Bar turned three at the end of January. He ran for two years as a Nursery dog, qualifying for finals both years. He has run in two Open trials since aging out of Nursery, and while he needs a lot more miles, he is a really nice dog for me to run. He has a bit of eye and he is not a powerhouse, but he can move sheep if I keep him out of their faces and don't let him default to his flanking style (when in doubt, flank it out!).
I do not own sheep, and have very little practical work for him to do beyond sorting off sheep at my friend's place. We had the opportunity to do chores on our recent trip. One of the chores was gathering the ewes and lambs (lambs ranging in age from a few days old to a few months old) in a 20 acre-ish field. Bar's first gather left some strays (you can see a white lamb way at the back, for example). He has not, to my knowledge, ever gathered ewes and lambs from a large-ish field, so that was fun. The second day we gathered the field, he did a much better job and I don't believe he left any stragglers. He says that given a few more days' practice, he could be one of those dogs that you can send from the porch and he'll just get you the sneeps.
This second video is from the Sonoma Sheep Dog Trial. They run on two different fields; this is the flat field. I know, it doesn't look flat to those of you from the midwest, but you should see the hill field! I was happy with Bar's lift, because the sheep were looking at him, and he still kept walking forward. He got whippy on the fetch, but I didn't help with my whistles, all of which were LATE LATE LATE. Yeah, we're working on it.

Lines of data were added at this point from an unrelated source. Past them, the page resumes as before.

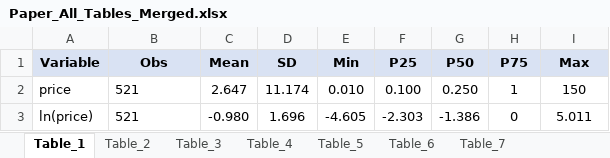
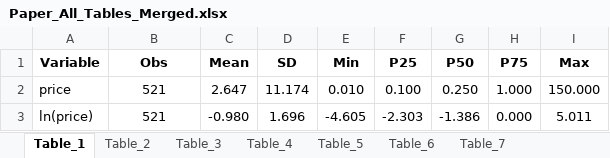
Before and after one commit to diziqian/kg_utility_reproduce, an Excel workbook: result_kg_reproduce/table_merge/Paper_All_Tables_Merged.xlsx, sheet Table_1, drawn as a sheet; values as stored, in another font and other column widths than the file's, no borders; the diff names each change by its address in the sheet, - before the commit and + after, or states it on an @@ line.

```diff
--- a/result_kg_reproduce/table_merge/Paper_All_Tables_Merged.xlsx (sheet Table_1)
+++ b/result_kg_reproduce/table_merge/Paper_All_Tables_Merged.xlsx (sheet Table_1)
-A1:I1 fill: #D9E2F3
+A1:I1 fill: none
-B2:B3 alignment: left
+B2:B3 alignment: center
-H2 (P75): 1
+H2 (P75): 1.000
-I2 (Max): 150
+I2 (Max): 150.000
-H3 (P75): 0
+H3 (P75): 0.000
```
Also changed, not shown: sheet Table_4, sheet Table_5, sheet Appendix_Table_D1, sheet Table_3, sheet Appendix_Table_C2, sheet Table_2, 7 more sheets, other sheet tabs, 5 other files.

This video was shot by Dave Imas of Catbird Videos. He will be at many trials offering his video services. To name a few, he will be at the Bluegrass, the National Cattledog Association Finals, Meeker, and Carbondale for the Finals. His equipment is top of the line, and his understanding of the subject matter results in videos that are just excellent to watch, especially for the purposes of analysis.